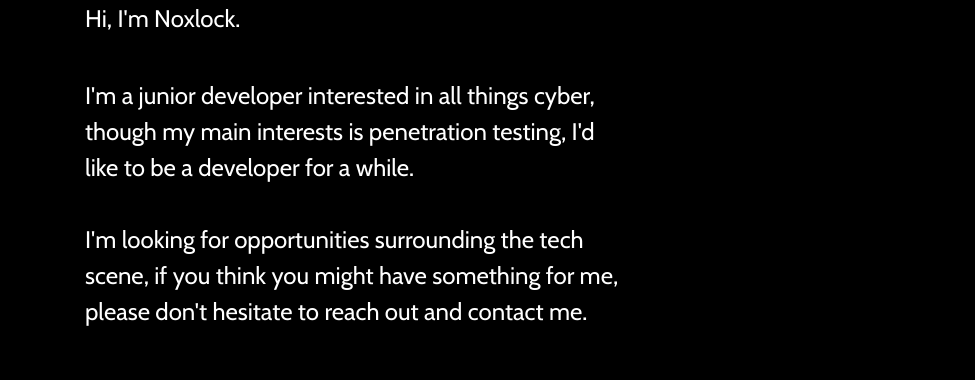
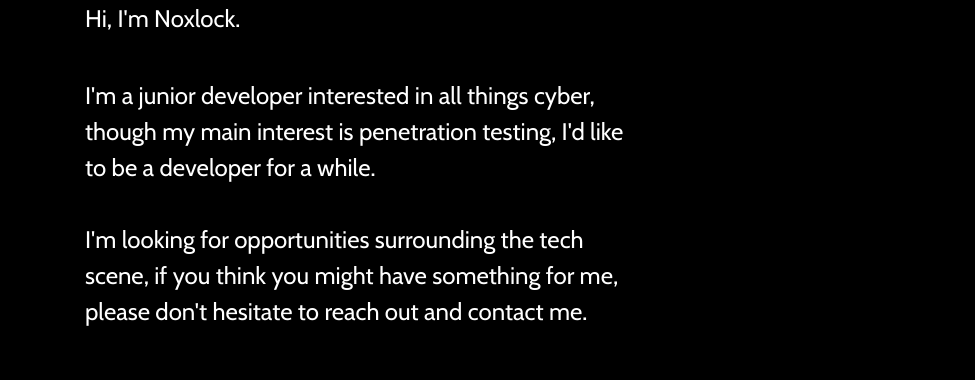
Before and after one commit to noxlock/Portfolio, a website: page public/About/index.html in a window 1280 px wide. Shown: the part 143-523 px from the top of the page, 0-975 px from the left. Drawn offline with nearby package versions, Linux system fonts and the light colour scheme.

Commit message:
fixed a typo

```diff
--- a/public/About/index.html
+++ b/public/About/index.html
@@ -48,7 +48,7 @@
             <h4>Hi, I'm Noxlock. </h4> <br/>
             <p>
             I'm a junior developer interested in all things cyber,
-            though my main interests is penetration testing, I'd like to be a developer for a while.
+            though my main interest is penetration testing, I'd like to be a developer for a while.
             <br/>
             <br/>
             I'm looking for opportunities surrounding the tech scene,
```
·····
*Problem to solve:*
Omit the pictures and restate the rest of the records verbatim.

*Exercise solution:*
Before and after one commit to noxlock/Portfolio, a website: page public/About/index.html in a window 1280 px wide. Shown: the part 143-523 px from the top of the page, 0-975 px from the left. Drawn offline with nearby package versions, Linux system fonts and the light colour scheme.

Commit message:
fixed a typo

```diff
--- a/public/About/index.html
+++ b/public/About/index.html
@@ -48,7 +48,7 @@
             <h4>Hi, I'm Noxlock. </h4> <br/>
             <p>
             I'm a junior developer interested in all things cyber,
-            though my main interests is penetration testing, I'd like to be a developer for a while.
+            though my main interest is penetration testing, I'd like to be a developer for a while.
             <br/>
             <br/>
             I'm looking for opportunities surrounding the tech scene,
```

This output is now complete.